#### [Data records]

——————————

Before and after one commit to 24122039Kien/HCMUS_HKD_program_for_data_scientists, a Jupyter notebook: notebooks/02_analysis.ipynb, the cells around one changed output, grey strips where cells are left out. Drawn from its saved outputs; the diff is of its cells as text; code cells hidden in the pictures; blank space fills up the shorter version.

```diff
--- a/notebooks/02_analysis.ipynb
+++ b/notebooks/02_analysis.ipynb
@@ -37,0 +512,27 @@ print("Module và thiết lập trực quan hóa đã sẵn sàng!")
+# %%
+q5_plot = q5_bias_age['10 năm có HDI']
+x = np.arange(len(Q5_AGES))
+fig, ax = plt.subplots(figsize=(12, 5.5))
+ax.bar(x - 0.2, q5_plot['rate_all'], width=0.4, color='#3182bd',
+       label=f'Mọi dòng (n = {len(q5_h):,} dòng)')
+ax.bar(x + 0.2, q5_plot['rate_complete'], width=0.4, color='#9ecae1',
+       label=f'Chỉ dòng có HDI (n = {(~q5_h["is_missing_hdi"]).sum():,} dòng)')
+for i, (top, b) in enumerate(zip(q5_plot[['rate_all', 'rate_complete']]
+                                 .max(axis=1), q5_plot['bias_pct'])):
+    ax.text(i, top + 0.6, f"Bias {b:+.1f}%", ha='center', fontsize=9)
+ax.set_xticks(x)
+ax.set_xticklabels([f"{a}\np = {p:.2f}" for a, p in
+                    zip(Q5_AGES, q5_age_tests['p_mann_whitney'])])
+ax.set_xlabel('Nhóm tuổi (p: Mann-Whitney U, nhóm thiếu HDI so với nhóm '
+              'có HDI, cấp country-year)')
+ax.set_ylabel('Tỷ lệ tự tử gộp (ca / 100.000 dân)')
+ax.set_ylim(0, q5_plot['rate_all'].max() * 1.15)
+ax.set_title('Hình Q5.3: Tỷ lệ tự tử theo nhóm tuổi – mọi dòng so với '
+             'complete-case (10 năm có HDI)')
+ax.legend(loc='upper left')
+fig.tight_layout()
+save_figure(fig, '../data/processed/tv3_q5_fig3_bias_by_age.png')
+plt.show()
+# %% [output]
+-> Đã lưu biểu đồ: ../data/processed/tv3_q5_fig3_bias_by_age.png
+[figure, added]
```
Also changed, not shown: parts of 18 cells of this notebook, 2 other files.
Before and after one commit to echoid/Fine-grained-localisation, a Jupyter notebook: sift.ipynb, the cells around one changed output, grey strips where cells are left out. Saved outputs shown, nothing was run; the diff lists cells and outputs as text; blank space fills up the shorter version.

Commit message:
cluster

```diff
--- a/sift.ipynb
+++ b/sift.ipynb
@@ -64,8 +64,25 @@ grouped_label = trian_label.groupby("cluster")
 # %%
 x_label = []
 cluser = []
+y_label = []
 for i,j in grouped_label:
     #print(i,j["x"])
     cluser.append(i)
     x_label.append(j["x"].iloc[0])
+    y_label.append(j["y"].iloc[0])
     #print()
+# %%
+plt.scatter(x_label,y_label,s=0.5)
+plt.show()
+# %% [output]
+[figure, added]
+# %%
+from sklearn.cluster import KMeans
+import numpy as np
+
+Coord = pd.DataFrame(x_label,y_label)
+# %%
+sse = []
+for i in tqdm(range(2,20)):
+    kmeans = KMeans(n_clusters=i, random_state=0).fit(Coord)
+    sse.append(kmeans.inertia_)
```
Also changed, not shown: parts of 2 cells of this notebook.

——————————

Print the records again, exactly as they stand above.

#### [RESULT]
Before and after one commit to 24122039Kien/HCMUS_HKD_program_for_data_scientists, a Jupyter notebook: notebooks/02_analysis.ipynb, the cells around one changed output, grey strips where cells are left out. Drawn from its saved outputs; the diff is of its cells as text; code cells hidden in the pictures; blank space fills up the shorter version.

```diff
--- a/notebooks/02_analysis.ipynb
+++ b/notebooks/02_analysis.ipynb
@@ -37,0 +512,27 @@ print("Module và thiết lập trực quan hóa đã sẵn sàng!")
+# %%
+q5_plot = q5_bias_age['10 năm có HDI']
+x = np.arange(len(Q5_AGES))
+fig, ax = plt.subplots(figsize=(12, 5.5))
+ax.bar(x - 0.2, q5_plot['rate_all'], width=0.4, color='#3182bd',
+       label=f'Mọi dòng (n = {len(q5_h):,} dòng)')
+ax.bar(x + 0.2, q5_plot['rate_complete'], width=0.4, color='#9ecae1',
+       label=f'Chỉ dòng có HDI (n = {(~q5_h["is_missing_hdi"]).sum():,} dòng)')
+for i, (top, b) in enumerate(zip(q5_plot[['rate_all', 'rate_complete']]
+                                 .max(axis=1), q5_plot['bias_pct'])):
+    ax.text(i, top + 0.6, f"Bias {b:+.1f}%", ha='center', fontsize=9)
+ax.set_xticks(x)
+ax.set_xticklabels([f"{a}\np = {p:.2f}" for a, p in
+                    zip(Q5_AGES, q5_age_tests['p_mann_whitney'])])
+ax.set_xlabel('Nhóm tuổi (p: Mann-Whitney U, nhóm thiếu HDI so với nhóm '
+              'có HDI, cấp country-year)')
+ax.set_ylabel('Tỷ lệ tự tử gộp (ca / 100.000 dân)')
+ax.set_ylim(0, q5_plot['rate_all'].max() * 1.15)
+ax.set_title('Hình Q5.3: Tỷ lệ tự tử theo nhóm tuổi – mọi dòng so với '
+             'complete-case (10 năm có HDI)')
+ax.legend(loc='upper left')
+fig.tight_layout()
+save_figure(fig, '../data/processed/tv3_q5_fig3_bias_by_age.png')
+plt.show()
+# %% [output]
+-> Đã lưu biểu đồ: ../data/processed/tv3_q5_fig3_bias_by_age.png
+[figure, added]
```
Also changed, not shown: parts of 18 cells of this notebook, 2 other files.
Before and after one commit to echoid/Fine-grained-localisation, a Jupyter notebook: sift.ipynb, the cells around one changed output, grey strips where cells are left out. Saved outputs shown, nothing was run; the diff lists cells and outputs as text; blank space fills up the shorter version.

Commit message:
cluster

```diff
--- a/sift.ipynb
+++ b/sift.ipynb
@@ -64,8 +64,25 @@ grouped_label = trian_label.groupby("cluster")
 # %%
 x_label = []
 cluser = []
+y_label = []
 for i,j in grouped_label:
     #print(i,j["x"])
     cluser.append(i)
     x_label.append(j["x"].iloc[0])
+    y_label.append(j["y"].iloc[0])
     #print()
+# %%
+plt.scatter(x_label,y_label,s=0.5)
+plt.show()
+# %% [output]
+[figure, added]
+# %%
+from sklearn.cluster import KMeans
+import numpy as np
+
+Coord = pd.DataFrame(x_label,y_label)
+# %%
+sse = []
+for i in tqdm(range(2,20)):
+    kmeans = KMeans(n_clusters=i, random_state=0).fit(Coord)
+    sse.append(kmeans.inertia_)
```
Also changed, not shown: parts of 2 cells of this notebook.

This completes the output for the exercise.